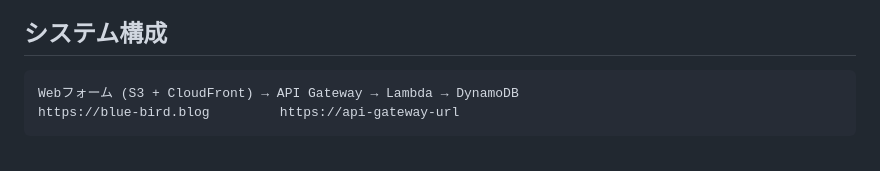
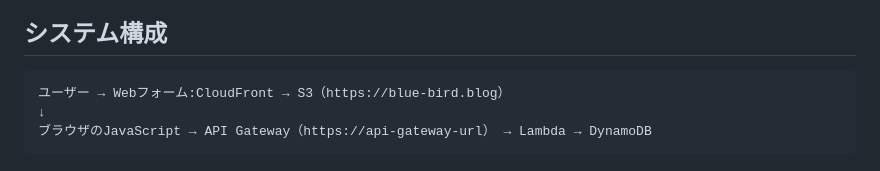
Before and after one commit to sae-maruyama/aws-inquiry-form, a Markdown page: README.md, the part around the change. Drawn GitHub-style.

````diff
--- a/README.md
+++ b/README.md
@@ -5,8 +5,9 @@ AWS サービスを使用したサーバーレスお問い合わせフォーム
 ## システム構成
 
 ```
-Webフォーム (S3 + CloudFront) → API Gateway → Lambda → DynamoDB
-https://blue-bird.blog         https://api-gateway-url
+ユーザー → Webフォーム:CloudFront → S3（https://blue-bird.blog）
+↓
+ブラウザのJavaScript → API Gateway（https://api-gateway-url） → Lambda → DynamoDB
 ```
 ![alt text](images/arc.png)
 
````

━━━━━━━━━━━━━━━━━━━━━━━━━━━━━━

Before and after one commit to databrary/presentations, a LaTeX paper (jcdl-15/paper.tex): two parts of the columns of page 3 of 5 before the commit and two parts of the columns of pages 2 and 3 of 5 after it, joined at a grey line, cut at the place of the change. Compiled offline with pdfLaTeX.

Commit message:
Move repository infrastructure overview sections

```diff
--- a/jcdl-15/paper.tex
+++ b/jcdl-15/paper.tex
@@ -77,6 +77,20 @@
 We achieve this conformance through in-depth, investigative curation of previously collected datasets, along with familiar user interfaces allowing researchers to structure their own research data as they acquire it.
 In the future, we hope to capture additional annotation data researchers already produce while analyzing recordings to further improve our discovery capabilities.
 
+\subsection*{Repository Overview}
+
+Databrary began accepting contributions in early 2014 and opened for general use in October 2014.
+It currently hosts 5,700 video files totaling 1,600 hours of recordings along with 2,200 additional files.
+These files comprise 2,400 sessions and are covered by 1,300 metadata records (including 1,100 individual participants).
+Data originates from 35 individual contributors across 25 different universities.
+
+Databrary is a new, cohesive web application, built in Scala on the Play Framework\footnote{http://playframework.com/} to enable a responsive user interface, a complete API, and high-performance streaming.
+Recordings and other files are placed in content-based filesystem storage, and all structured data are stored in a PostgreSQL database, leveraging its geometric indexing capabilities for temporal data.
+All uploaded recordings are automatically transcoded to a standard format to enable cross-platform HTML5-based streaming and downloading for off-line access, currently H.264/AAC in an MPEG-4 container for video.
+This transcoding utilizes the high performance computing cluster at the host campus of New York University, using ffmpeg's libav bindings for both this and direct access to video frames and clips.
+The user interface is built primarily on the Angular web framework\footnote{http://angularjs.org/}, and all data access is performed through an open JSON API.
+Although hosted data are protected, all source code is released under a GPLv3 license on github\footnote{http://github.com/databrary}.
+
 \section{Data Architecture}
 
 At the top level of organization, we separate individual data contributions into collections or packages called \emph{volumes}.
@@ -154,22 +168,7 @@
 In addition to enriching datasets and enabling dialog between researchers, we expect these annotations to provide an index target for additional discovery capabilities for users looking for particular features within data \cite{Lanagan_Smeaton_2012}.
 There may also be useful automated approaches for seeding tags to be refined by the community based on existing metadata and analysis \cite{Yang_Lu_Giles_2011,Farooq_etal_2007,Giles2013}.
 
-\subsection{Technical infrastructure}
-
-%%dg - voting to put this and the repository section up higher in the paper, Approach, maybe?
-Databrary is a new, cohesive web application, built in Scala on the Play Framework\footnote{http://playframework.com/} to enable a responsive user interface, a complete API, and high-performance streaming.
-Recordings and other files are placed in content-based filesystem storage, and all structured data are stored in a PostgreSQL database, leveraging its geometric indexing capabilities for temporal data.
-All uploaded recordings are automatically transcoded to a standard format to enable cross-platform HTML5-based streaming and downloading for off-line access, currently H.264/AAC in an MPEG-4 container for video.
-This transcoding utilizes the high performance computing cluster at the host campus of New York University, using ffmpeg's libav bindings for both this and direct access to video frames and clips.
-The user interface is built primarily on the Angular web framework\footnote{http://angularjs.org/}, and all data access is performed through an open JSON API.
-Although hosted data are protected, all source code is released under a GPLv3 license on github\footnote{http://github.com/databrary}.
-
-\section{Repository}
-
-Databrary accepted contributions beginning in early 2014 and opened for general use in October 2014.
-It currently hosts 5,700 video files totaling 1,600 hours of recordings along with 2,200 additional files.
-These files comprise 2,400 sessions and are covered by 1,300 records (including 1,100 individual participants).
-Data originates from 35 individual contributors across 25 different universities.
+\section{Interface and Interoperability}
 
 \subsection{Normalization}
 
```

━━━━━━━━━━━━━━━━━━━━━━━━━━━━━━

WHAT YOU ARE ASKED TO DO: Copy out each line of the listing that holds the word "individual".

WRITTEN REPLY:
+These files comprise 2,400 sessions and are covered by 1,300 metadata records (including 1,100 individual participants).
+Data originates from 35 individual contributors across 25 different universities.
 At the top level of organization, we separate individual data contributions into collections or packages called \emph{volumes}.
-These files comprise 2,400 sessions and are covered by 1,300 records (including 1,100 individual participants).
-Data originates from 35 individual contributors across 25 different universities.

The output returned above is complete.